**Records for the exercise:**
---------------
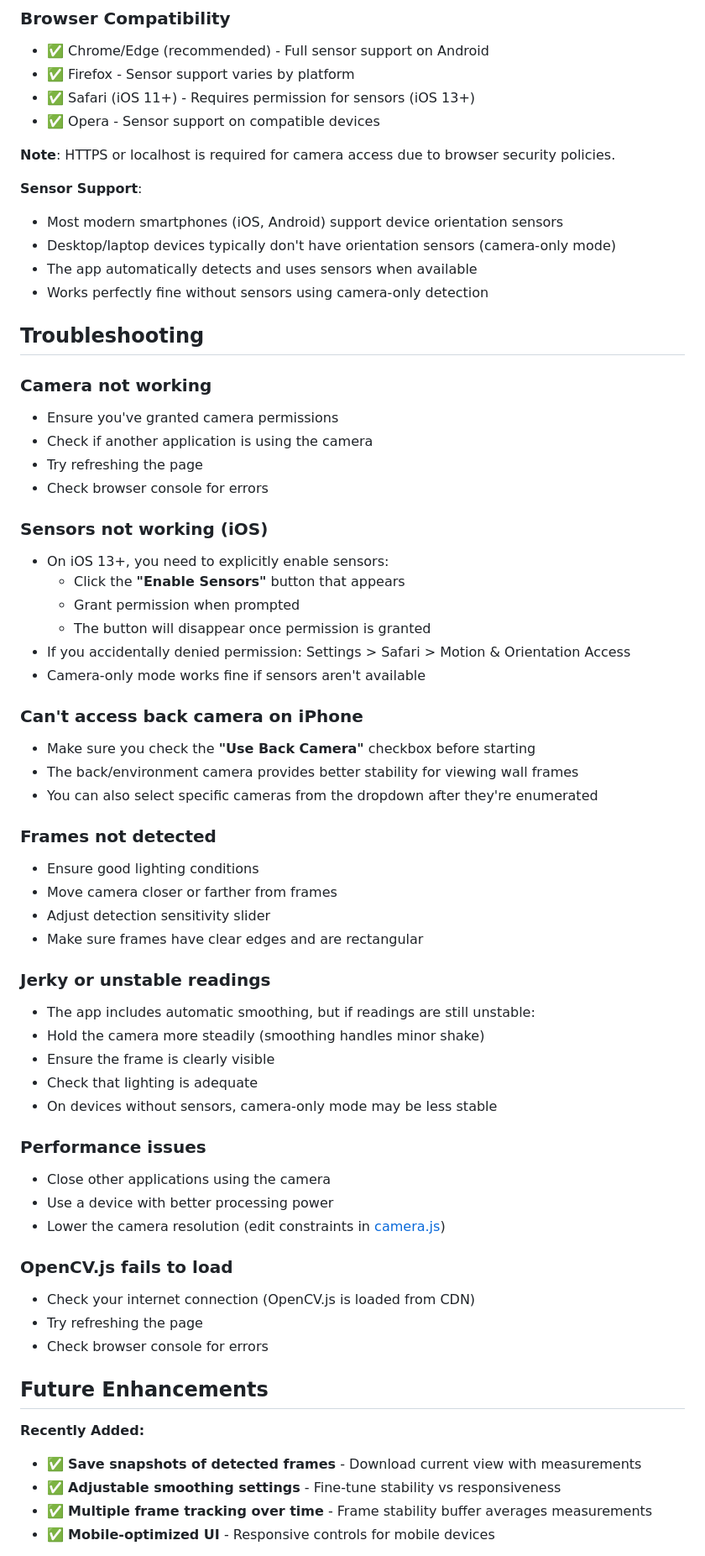
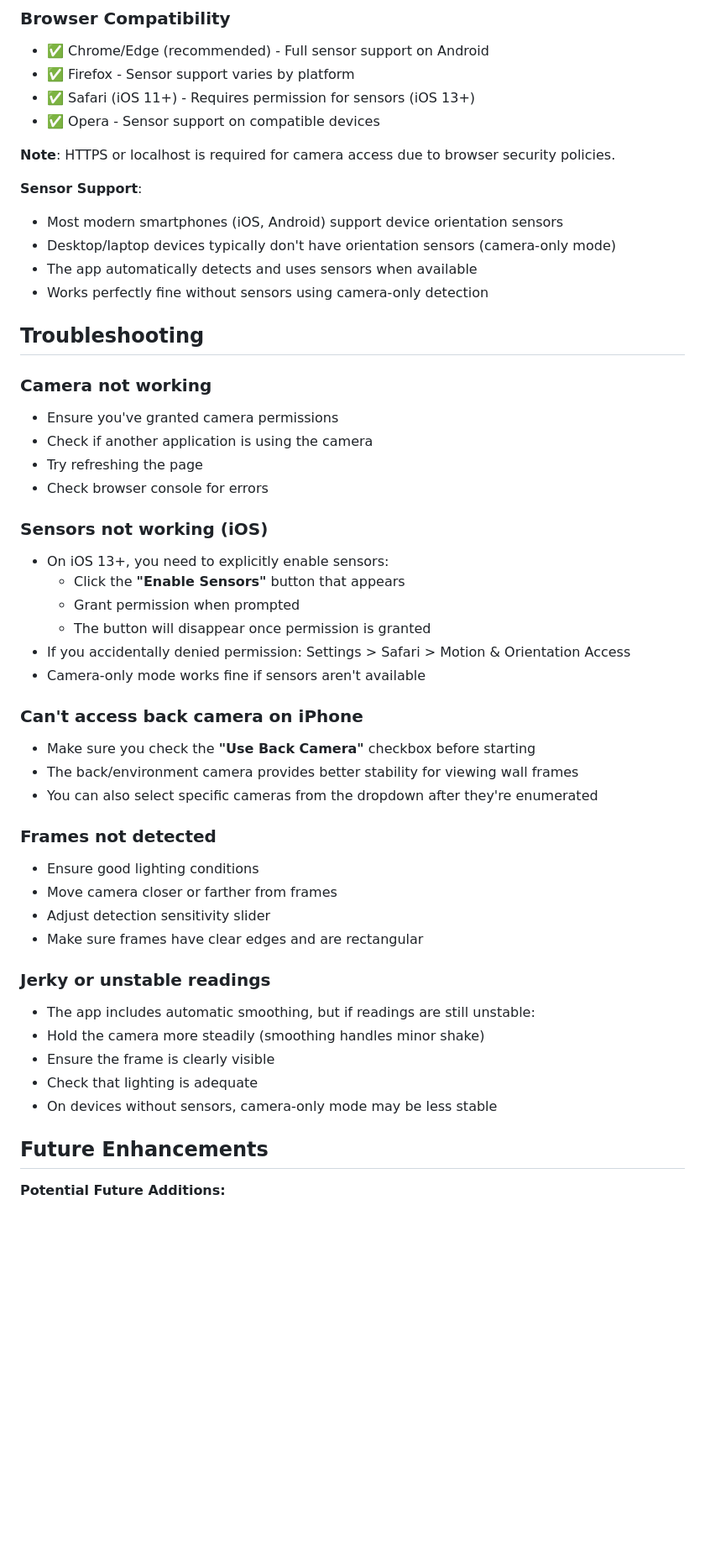
Before and after one commit to onurbiyik/FrameChecker, a Markdown page: README.md, the part around one of its changes. Shown at 84% size. Rendered like a GitHub page; blank space fills up the shorter version.

```diff
--- a/README.md
+++ b/README.md
@@ -230,6 +212,7 @@ FrameChecker/
 **Note**: HTTPS or localhost is required for camera access due to browser security policies.
 
 **Sensor Support**:
+
 - Most modern smartphones (iOS, Android) support device orientation sensors
 - Desktop/laptop devices typically don't have orientation sensors (camera-only mode)
 - The app automatically detects and uses sensors when available
@@ -238,12 +221,14 @@ FrameChecker/
 ## Troubleshooting
 
 ### Camera not working
+
 - Ensure you've granted camera permissions
 - Check if another application is using the camera
 - Try refreshing the page
 - Check browser console for errors
 
 ### Sensors not working (iOS)
+
 - On iOS 13+, you need to explicitly enable sensors:
   - Click the **"Enable Sensors"** button that appears
   - Grant permission when prompted
@@ -252,38 +237,27 @@ FrameChecker/
 - Camera-only mode works fine if sensors aren't available
 
 ### Can't access back camera on iPhone
+
 - Make sure you check the **"Use Back Camera"** checkbox before starting
 - The back/environment camera provides better stability for viewing wall frames
 - You can also select specific cameras from the dropdown after they're enumerated
 
 ### Frames not detected
+
 - Ensure good lighting conditions
 - Move camera closer or farther from frames
 - Adjust detection sensitivity slider
 - Make sure frames have clear edges and are rectangular
 
 ### Jerky or unstable readings
+
 - The app includes automatic smoothing, but if readings are still unstable:
 - Hold the camera more steadily (smoothing handles minor shake)
 - Ensure the frame is clearly visible
 - Check that lighting is adequate
 - On devices without sensors, camera-only mode may be less stable
 
-### Performance issues
-- Close other applications using the camera
-- Use a device with better processing power
-- Lower the camera resolution (edit constraints in [camera.js](camera.js))
-
-### OpenCV.js fails to load
-- Check your internet connection (OpenCV.js is loaded from CDN)
-- Try refreshing the page
-- Check browser console for errors
-
 ## Future Enhancements
 
-**Recently Added:**
-- ✅ **Save snapshots of detected frames** - Download current view with measurements
-- ✅ **Adjustable smoothing settings** - Fine-tune stability vs responsiveness
-- ✅ **Multiple frame tracking over time** - Frame stability buffer averages measurements
-- ✅ **Mobile-optimized UI** - Responsive controls for mobile devices
+**Potential Future Additions:**
 
```
Also changed, not shown: other parts of README.md (+7 -30 lines), QUICK_START.md (deleted, +0 -107 lines).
---------------
**Work to complete:** Select the lines from the entries that include the word "README".

**Exercise result:**
Before and after one commit to onurbiyik/FrameChecker, a Markdown page: README.md, the part around one of its changes. Shown at 84% size. Rendered like a GitHub page; blank space fills up the shorter version.
--- a/README.md
+++ b/README.md
Also changed, not shown: other parts of README.md (+7 -30 lines), QUICK_START.md (deleted, +0 -107 lines).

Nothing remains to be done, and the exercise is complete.